(Version difference data)
>>>
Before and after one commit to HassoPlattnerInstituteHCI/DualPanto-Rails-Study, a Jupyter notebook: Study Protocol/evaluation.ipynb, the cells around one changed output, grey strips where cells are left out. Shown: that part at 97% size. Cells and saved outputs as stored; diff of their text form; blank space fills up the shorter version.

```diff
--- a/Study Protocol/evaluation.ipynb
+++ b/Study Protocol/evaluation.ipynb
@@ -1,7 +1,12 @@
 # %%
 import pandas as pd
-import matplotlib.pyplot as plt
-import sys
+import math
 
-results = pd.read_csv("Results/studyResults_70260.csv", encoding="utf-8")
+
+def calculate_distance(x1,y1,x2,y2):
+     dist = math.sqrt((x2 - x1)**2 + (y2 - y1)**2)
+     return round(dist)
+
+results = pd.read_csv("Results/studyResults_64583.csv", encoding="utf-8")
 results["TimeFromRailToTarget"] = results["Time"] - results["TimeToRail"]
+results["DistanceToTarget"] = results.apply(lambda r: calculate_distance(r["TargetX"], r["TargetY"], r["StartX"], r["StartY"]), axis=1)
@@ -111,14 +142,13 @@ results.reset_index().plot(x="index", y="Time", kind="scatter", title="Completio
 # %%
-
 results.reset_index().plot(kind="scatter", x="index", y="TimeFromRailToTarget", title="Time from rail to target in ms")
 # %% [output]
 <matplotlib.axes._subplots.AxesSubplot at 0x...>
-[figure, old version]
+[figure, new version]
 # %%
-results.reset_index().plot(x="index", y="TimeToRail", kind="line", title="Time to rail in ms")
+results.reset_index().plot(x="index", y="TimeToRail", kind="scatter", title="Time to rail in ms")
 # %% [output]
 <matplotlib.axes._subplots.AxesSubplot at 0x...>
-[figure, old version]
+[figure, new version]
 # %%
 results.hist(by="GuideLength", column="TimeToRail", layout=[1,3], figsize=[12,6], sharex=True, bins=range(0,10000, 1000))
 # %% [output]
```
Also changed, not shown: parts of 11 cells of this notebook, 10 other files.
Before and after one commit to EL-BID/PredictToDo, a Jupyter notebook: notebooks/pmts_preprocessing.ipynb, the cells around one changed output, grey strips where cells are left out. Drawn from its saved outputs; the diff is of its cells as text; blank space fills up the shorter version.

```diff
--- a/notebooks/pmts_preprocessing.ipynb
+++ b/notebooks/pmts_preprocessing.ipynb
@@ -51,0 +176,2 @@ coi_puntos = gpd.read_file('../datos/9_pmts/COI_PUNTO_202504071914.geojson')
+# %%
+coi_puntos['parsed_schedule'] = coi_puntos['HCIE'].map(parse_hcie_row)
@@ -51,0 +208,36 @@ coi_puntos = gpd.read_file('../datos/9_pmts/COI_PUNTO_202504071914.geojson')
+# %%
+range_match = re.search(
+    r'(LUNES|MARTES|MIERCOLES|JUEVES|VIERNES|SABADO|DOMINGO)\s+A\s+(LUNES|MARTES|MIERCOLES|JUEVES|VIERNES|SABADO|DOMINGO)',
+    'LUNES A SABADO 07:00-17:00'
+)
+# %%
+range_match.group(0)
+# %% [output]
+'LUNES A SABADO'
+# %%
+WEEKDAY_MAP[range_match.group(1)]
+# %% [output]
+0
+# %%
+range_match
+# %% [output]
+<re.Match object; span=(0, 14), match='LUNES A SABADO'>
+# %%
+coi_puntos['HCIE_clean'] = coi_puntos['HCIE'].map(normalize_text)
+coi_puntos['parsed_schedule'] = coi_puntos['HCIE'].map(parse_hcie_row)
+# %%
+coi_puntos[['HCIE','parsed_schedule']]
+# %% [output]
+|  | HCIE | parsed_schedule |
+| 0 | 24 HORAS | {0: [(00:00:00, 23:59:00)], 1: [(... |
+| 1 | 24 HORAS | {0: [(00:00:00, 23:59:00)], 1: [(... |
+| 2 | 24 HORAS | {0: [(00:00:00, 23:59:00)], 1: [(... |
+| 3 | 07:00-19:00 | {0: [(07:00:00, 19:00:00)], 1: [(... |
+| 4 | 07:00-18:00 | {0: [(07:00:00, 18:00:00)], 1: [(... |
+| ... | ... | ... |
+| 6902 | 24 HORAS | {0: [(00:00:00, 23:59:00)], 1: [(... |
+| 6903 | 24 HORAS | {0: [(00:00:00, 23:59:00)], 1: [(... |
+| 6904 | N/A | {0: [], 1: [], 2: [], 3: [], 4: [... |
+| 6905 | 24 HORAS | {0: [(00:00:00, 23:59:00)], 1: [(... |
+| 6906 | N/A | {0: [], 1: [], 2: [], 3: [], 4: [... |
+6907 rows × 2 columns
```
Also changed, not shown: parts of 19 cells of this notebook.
<<<
WHAT TO DO> All lines of the entries containing the string "scatter" must be shown in full.

SOLUTION TO THE EXERCISE>
@@ -111,14 +142,13 @@ results.reset_index().plot(x="index", y="Time", kind="scatter", title="Completio
 results.reset_index().plot(kind="scatter", x="index", y="TimeFromRailToTarget", title="Time from rail to target in ms")
+results.reset_index().plot(x="index", y="TimeToRail", kind="scatter", title="Time to rail in ms")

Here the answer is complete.